Louis H. Schimmel, emergency financial manager of Hamtramck, is a crusader for Gov. John Engler’s arch-conservative Mackinac Center for Public Policy. He says that as Detroit grapples with a projected $40 million deficit, its leaders ought to reduce the size of government.
“Detroit’s creditworthiness is all right,” says Schimmel, an expert on local government finance in Michigan. “But otherwise, its problems are horrendous.
“You pay a lot of taxes down there and don’t get much in services. You can’t have four people doing the job of one person.”
The only services Schimmel thinks shouldn’t be privatized are the police and fire departments.
Schimmel says he believes current Mayor Dennis Archer was destined to fail from the moment he announced he would not privatize city services.
“Detroit’s problem is that straight, blue-collar union mentality. There’s no balance. It’s all lopsided. You’re stuck in your tracks for years.
“Especially in Detroit, you have to go after those unions. You have to go after them in order to make savings.”
Archer’s spokesman, Greg Bowens, says Schimmel’s statements are “a bunch of gratuitous bullshit.”
“Nobody asked him,” Bowens said. “Opinions are like you-know-what. Everyone has one. The mayor’s stand on privatization is that privatization for the sake of privatization makes no sense.”

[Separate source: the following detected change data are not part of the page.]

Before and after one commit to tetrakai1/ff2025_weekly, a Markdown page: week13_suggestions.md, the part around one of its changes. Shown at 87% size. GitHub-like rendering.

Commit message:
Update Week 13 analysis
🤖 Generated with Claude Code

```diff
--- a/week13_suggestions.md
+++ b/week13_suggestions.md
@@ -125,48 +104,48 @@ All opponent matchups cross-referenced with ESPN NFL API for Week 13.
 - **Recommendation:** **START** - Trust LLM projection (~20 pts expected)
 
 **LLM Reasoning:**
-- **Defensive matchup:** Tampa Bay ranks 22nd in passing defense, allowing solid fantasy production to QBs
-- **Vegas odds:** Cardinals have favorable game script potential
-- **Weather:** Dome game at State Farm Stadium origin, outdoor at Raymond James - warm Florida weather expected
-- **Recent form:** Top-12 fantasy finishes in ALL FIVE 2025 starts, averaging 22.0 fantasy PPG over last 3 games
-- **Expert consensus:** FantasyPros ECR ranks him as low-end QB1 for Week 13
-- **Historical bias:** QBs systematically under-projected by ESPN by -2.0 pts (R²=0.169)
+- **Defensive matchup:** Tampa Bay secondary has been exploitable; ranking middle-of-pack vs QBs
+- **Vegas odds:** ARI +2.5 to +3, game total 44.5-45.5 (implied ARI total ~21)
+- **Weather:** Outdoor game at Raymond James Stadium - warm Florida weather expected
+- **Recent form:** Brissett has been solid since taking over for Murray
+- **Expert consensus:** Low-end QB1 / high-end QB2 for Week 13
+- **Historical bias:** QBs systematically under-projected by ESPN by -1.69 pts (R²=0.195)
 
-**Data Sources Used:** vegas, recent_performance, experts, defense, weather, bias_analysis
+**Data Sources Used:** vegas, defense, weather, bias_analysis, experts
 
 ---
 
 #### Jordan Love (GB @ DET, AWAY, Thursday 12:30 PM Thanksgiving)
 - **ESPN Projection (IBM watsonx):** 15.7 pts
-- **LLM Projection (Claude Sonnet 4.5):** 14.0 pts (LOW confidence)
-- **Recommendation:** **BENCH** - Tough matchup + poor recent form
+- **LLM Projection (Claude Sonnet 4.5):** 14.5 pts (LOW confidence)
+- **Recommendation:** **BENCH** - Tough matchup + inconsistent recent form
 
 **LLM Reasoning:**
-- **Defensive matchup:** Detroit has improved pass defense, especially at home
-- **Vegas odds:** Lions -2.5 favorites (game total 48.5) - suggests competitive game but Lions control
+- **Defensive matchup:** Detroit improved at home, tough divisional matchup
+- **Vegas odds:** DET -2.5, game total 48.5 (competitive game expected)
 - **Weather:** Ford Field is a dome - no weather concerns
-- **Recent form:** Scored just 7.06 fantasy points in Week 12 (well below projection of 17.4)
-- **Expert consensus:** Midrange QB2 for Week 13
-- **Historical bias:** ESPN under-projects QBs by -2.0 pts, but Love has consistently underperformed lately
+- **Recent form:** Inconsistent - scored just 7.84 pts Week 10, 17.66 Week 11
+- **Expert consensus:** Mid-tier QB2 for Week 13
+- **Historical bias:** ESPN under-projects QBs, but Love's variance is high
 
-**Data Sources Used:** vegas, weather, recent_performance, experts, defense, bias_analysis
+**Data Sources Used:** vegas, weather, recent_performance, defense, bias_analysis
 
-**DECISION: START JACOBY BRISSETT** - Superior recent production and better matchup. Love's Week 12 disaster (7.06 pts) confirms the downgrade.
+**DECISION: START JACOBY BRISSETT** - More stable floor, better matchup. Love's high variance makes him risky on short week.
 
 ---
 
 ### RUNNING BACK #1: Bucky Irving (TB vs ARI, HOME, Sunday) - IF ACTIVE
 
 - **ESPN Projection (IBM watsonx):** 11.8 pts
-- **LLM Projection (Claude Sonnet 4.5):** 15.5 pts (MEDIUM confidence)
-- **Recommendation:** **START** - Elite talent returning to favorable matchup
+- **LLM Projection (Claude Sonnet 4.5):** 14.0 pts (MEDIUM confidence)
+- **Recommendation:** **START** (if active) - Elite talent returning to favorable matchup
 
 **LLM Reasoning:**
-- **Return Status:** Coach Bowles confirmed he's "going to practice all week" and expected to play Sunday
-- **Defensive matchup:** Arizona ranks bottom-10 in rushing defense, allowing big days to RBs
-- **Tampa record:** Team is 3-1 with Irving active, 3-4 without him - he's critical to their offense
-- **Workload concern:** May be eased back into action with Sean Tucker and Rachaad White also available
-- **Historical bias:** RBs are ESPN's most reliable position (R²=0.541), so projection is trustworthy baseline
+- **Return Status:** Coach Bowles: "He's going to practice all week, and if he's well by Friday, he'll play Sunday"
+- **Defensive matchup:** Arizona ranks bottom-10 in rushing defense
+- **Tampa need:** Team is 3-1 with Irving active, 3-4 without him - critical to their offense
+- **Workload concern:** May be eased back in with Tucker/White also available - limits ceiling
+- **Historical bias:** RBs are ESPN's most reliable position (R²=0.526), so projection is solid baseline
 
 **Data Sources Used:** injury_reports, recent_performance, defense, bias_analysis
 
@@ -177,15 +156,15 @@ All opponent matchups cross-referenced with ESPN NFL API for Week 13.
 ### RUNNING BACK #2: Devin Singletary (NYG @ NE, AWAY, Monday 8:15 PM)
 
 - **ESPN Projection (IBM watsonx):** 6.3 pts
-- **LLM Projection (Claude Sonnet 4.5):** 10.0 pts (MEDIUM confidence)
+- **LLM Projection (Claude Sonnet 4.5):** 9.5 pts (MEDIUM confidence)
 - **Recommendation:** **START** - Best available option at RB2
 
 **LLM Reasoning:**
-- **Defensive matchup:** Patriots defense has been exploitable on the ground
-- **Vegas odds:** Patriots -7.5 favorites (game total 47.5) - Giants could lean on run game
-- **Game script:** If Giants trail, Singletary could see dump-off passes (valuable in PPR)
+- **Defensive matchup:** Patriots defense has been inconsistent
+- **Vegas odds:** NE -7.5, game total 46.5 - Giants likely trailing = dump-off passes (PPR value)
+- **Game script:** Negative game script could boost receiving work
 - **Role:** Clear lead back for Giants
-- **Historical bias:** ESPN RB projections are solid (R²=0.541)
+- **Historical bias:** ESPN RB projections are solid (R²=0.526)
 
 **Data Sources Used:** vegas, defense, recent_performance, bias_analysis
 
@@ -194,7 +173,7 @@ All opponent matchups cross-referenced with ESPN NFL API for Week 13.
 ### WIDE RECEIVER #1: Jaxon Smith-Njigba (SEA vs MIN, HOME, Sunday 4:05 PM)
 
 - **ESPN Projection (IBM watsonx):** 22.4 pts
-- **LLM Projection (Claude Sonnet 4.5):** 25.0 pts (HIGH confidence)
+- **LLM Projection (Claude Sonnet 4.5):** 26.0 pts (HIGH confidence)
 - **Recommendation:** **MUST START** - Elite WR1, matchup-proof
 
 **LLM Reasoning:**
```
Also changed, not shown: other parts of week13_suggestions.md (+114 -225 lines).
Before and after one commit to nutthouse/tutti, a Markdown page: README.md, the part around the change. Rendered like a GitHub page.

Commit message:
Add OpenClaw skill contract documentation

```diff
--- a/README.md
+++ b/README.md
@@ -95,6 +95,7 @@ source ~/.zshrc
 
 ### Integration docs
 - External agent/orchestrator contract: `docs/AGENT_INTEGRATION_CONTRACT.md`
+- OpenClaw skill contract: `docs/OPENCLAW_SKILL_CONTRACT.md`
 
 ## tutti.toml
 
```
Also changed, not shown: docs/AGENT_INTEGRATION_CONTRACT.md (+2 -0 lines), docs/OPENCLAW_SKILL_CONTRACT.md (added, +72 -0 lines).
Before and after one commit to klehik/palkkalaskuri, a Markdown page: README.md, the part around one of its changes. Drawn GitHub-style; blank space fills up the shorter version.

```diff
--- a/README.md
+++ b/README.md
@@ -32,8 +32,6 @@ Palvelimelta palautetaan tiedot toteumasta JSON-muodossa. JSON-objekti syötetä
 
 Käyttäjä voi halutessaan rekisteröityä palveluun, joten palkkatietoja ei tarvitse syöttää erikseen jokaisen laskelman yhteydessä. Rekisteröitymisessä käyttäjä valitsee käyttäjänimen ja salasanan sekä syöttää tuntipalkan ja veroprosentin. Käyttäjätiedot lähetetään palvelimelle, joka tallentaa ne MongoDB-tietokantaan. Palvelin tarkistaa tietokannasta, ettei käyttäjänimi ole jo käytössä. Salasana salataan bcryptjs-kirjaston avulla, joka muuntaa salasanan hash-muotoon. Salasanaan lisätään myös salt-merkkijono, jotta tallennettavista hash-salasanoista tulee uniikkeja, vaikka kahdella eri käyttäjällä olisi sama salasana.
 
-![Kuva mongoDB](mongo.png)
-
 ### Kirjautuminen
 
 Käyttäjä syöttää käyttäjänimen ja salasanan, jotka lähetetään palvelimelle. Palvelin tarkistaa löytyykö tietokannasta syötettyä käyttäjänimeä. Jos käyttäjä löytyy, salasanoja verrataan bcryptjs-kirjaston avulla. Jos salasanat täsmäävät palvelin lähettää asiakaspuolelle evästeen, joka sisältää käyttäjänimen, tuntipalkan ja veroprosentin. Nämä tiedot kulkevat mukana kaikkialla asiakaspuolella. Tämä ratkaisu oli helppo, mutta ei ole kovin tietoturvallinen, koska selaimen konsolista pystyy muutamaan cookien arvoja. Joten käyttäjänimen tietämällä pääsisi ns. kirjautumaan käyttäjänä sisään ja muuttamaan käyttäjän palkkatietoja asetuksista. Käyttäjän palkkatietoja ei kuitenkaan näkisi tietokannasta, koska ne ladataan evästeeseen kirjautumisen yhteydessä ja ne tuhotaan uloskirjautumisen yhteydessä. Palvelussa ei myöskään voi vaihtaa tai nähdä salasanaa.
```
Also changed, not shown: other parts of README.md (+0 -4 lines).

Bowens said he’s not surprised that Schimmel is a board member of the Mackinac Center.
“Whenever one of those guys gets an opportunity to advance that rhetoric, they’ll do it.”
Nevertheless, Schimmel says if asked, he’d probably do the same things in Detroit that he did in Ecorse as a court-ordered receiver and that he’s doing in Hamtramck as the governor’s appointed emergency financial manager.
“Detroit is humongous. Its problems are out of sight. But the thought process would be identical. We would sit down with every union, restructure, eliminate fat and take care of problems. With whatever’s left, there’d be a heavy emphasis on contracting.”
Though Schimmel says he doesn’t think the state would ever take over Detroit, and that he wants to retire when he is finished balancing the books in Hamtramck, he probably wouldn’t be able to turn down the challenge if asked.
Here’s what he’d do, in his words:
1) “I look at where all the money’s being spent. I know the unions have to be hit up front. I know there are people on staff who aren’t working.” That’s when layoffs, buyouts, early retirement packages and “whatever works” are employed.
2) Get competent people in the positions left.
3) “Usually, the union contracts are all out of whack. So you get in there and restructure them.”
4) While all that’s going on, you “have a whole lot of financial mismanagement” that must be cleaned up with competent financial staff.
Schimmel’s advice to Mayor-elect Kwame Kilpatrick?
“Remember, you can’t get it all in one bite. That’s what the mayor and council (in Hamtramck) don’t understand. You can’t ever get the whole pie at once. Get 80 percent, and then get more of what you want later.”Lisa M. Collins is a Metro Times staff writer. E-mail firstname.lastname@example.org